The pandemic has created unprecedented challenges for construction companies, not least of which is how to keep their employees safe. All employers are required to provide their employees with a workplace free from recognized hazards likely to cause death or physical harm, as per the Occupational Safety and Health Act. The construction industry has experienced high rates of COVID-19 hospitalizations, as detailed in a University of Texas at Austin study published last fall. But by following and enforcing guidelines from the Occupational Safety and Health Administration (OSHA), Centers for Disease Control (CDC) and local government agencies, construction companies can go a long way in limiting their exposure to not only COVID-19, but liability as well.
Study finds construction workers are at high risk for COVID-19
A University of Texas at Austin study found that construction workers were five times more likely to be hospitalized with COVID-19 than non-construction workers. The study, which was published in October in the Journal of the American Medical Association, analyzed data from mid-March to mid-August of 2020 in Texas’s Austin-Round Rock metropolitan area. Authors of the study attributed the higher rate to many factors, including the fact that construction work continued early in the pandemic when many other industries were shut down. Other cited factors for the disparity included demographics, the nature of the work and practices by employers. The authors of the study estimated that the transmission risk was decreased by 50 percent with the implementation of safety measures, including wearing protective equipment like facemasks and gloves; thorough cleaning of equipment between uses; limits of the number of workers on a given worksite; and increased health surveillance, including daily temperature readings, rapid COVID-19 testing for workers with symptoms, and contact tracing.
Following safety guidelines
As the pandemic stubbornly continues, it’s imperative for construction companies to follow and enforce safety guidelines not only to protect employees, subcontractors, suppliers and others on the job site, but to avoid potential exposure to OSHA regulatory actions, worker’s compensation claims or negligence lawsuits. Over the last 10 months, OSHA has been focusing its enforcement activities on COVID-19 hazards and, from the start of the pandemic through Dec. 3, the agency issued COVID-related citations to 263 employers, resulting in proposed penalties exceeding $3.5 million. While following COVID-19 guidelines and advisories from OSHA, the CDC and local government bodies will not guarantee that no one will get the virus, doing so – and documenting your steps – will help protect you from liability in addition to helping protect your workers.

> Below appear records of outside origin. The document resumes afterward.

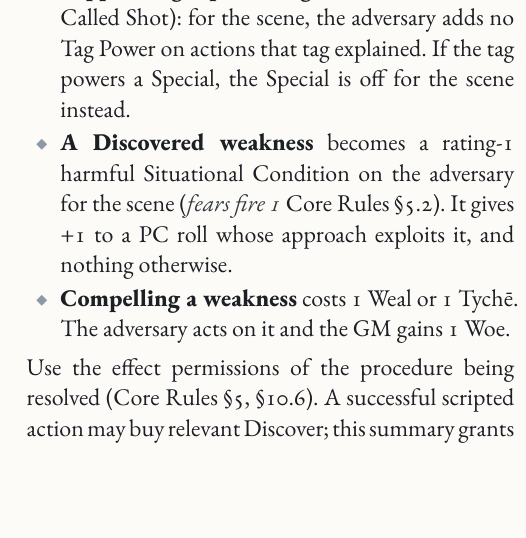
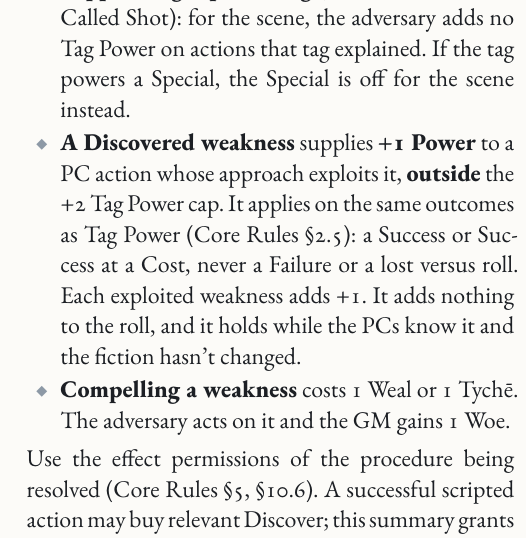
Before and after one commit to SkroxiousDM/2d12GameSystem, a Typst document (docs/2d12System/the-2d12-system-v2-core-rulebook.typ, which reads docs/2d12System/chapter-adversaries.typ): part of one column of page 74 of 145, cut so that both start at the same text, the shorter picture padded with empty space. Compiled offline with Typst 0.15; a missing font is replaced by an installed copy or a similar font.

Commit message:
feat(adversaries): Discovered weaknesses supply +1 Power outside the tag cap
Replaces the scene-long rating-1 Condition, which collided with the one-Condition-per-slot rule and lapsed between scenes.

Co-authored-by: Perplexity <noreply@perplexity.ai>

```diff
--- a/docs/2d12System/chapter-adversaries.typ
+++ b/docs/2d12System/chapter-adversaries.typ
@@ -88,7 +88,7 @@ Write as many as the Rank allows.
 - #strong[Power tags] explain the Best action and what the adversary can do: faster than you can see, old-world steel, a hundred donors. They add nothing to the roll; together they justify its flat Tag Power.
 - #strong[Weakness tags] are levers PCs can find with Discover: proud beyond reason, fears fire, fixed in place.
 - #strong[Suppressing a power tag] (Weaken 1, Disarm 3, Called Shot): for the scene, the adversary adds no Tag Power on actions that tag explained. If the tag powers a Special, the Special is off for the scene instead.
-- #strong[A Discovered weakness] becomes a rating-1 harmful Situational Condition on the adversary for the scene (#emph[fears fire 1]; Core Rules @core-situational-conditions). It gives +1 to a PC roll whose approach exploits it, and nothing otherwise.
+- #strong[A Discovered weakness] supplies #strong[+1 Power] to a PC action whose approach exploits it, #strong[outside] the +2 Tag Power cap. It applies on the same outcomes as Tag Power (Core Rules @core-outcomes): a Success or Success at a Cost, never a Failure or a lost versus roll. Each exploited weakness adds +1. It adds nothing to the roll, and it holds while the PCs know it and the fiction hasn't changed.
 - #strong[Compelling a weakness] costs 1 Weal or 1 Tychē. The adversary acts on it and the GM gains 1 Woe.
 
 Use the effect permissions of the procedure being resolved (Core Rules @core-effects, @core-actions-effects). A successful scripted action may buy relevant Discover; this summary grants no unrelated questions or additional status permission. General Weaken requires an explicit ability in conflicts; use Maneuver's priced Disarm for ordinary asset denial. Called Shot retains only its named permission and duration.
```
Also changed, not shown: CHANGELOG.md, pdf/the-2d12-system-v2-core-rulebook.pdf.
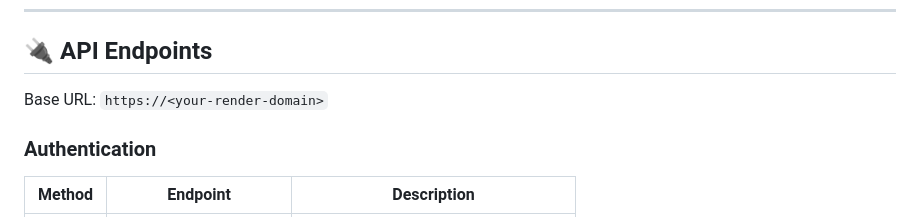
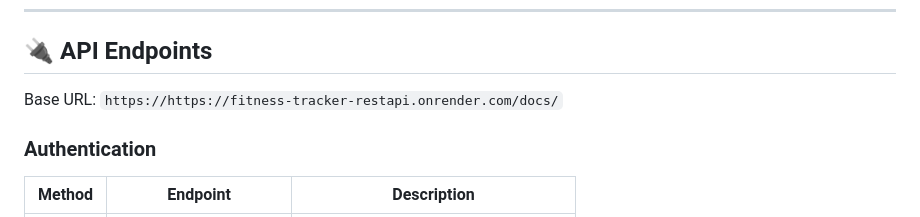
Before and after one commit to TheNucleya02/fitness-tracker-RESTAPI, a Markdown page: README.md, the part around one of its changes. Rendered like a GitHub page.

Commit message:
Fix deployment links and base URL in README
Updated deployment links and base URL in README.

```diff
--- a/README.md
+++ b/README.md
@@ -68,7 +68,7 @@ fitness-tracker/
 
 ## 🔌 API Endpoints
 
-Base URL: `https://<your-render-domain>`
+Base URL: `https://https://fitness-tracker-restapi.onrender.com/docs/`
 
 ### Authentication
 | Method | Endpoint | Description |
```
Also changed, not shown: other parts of README.md (+1 -1 lines).
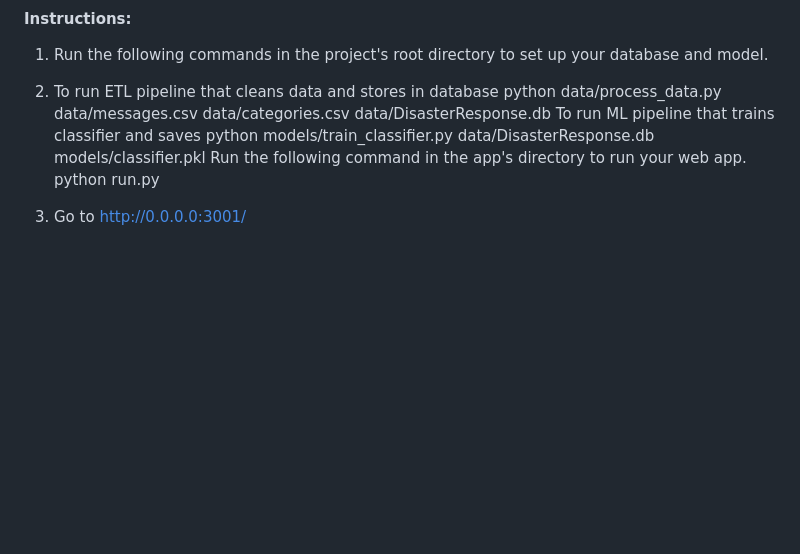
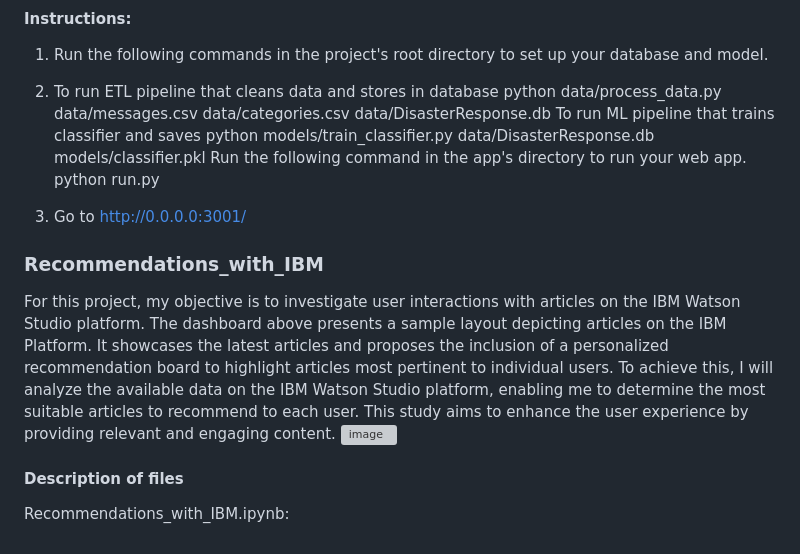
Before and after one commit to yangfuchun/Udacity_Data_Scientist_Nanodegree_Projects, a Markdown page: README.md, the part around one of its changes. Drawn GitHub-style; blank space fills up the shorter version; grey boxes are pictures that could not be loaded.

```diff
--- a/README.md
+++ b/README.md
@@ -80,3 +79,10 @@ To run ML pipeline that trains classifier and saves python models/train_classifi
 Run the following command in the app's directory to run your web app. python run.py
 
 3. Go to http://0.0.0.0:3001/
+
+### Recommendations_with_IBM
+For this project, my objective is to investigate user interactions with articles on the IBM Watson Studio platform. The dashboard above presents a sample layout depicting articles on the IBM Platform. It showcases the latest articles and proposes the inclusion of a personalized recommendation board to highlight articles most pertinent to individual users. To achieve this, I will analyze the available data on the IBM Watson Studio platform, enabling me to determine the most suitable articles to recommend to each user. This study aims to enhance the user experience by providing relevant and engaging content.
+![image](https://github.com/yangfuchun/Udacity_Data_Scientist_Nanodegree_Projects/assets/100629848/9e0f4ee1-59f0-4728-b73a-8923e0f0dddf)
+
+#### Description of files
+Recommendations_with_IBM.ipynb:
```
Also changed, not shown: other parts of README.md (+0 -1 lines).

It’s important to keep up to date with CDC guidance for workplaces, which changes over time and was most recently updated Dec. 31. All employers should implement and update as necessary a plan that is specific to their workplace, identifies all areas and job tasks with potential exposures to COVID-19 and includes control measures to eliminate or reduce such exposures, according to the CDC. The most recent update in CDC guidance clarified that all workers should wear a mask that covers the nose and mouth and offered expanded details on health checks and testing, among other updates. The CDC recommends that employers consider conducting daily in-person or virtual health checks, including temperature checks and employee questionnaires, and that they consider incorporating testing for COVID-19 into their workplace preparedness, response and control plans. Other CDC guidelines concern cleaning routines, social distancing and ensuring sick employees stay home.
Construction companies are required to meet certain general and industry-specific OSHA standards, which have not been altered due to the pandemic. Rather, OSHA has issued supplementary guidance to advise employers on COVID-19 safety measures. Similar to the CDC, OSHA calls for employers to adopt infection prevention and control strategies based on a thorough workplace hazard assessment, using appropriate combinations of engineering and administrative controls, safe work practices, and personal protective equipment (PPE) to prevent worker exposures. Some of OSHA’s COVID-19 tips for the construction industry call for the training of workers on how to properly put on, use and remove protective clothing and equipment as well as for the promotion of personal hygiene, including providing hand sanitizer that is at least 60 percent alcohol if workers do not have immediate access to soap and water. When tools and equipment are shared, OSHA guidelines call for workers to be trained to use alcohol-based wipes to clean tools before and after each use. Other guidelines call for the regular cleaning and disinfection of portable toilets on job sites, limiting attendance and duration at meetings, and encouraging workers to stay home when sick and to report any safety and health concerns.
Sheehy Ware and Pappas represents owners, developers, contractors, insurers and others in all aspects of construction litigation. Our firm’s OSHA lawyers provide a wide range of services, ranging from OSHA compliance counseling to representing clients in OSHA lawsuits. Give us a call if you need help with a construction litigation or OSHA matter.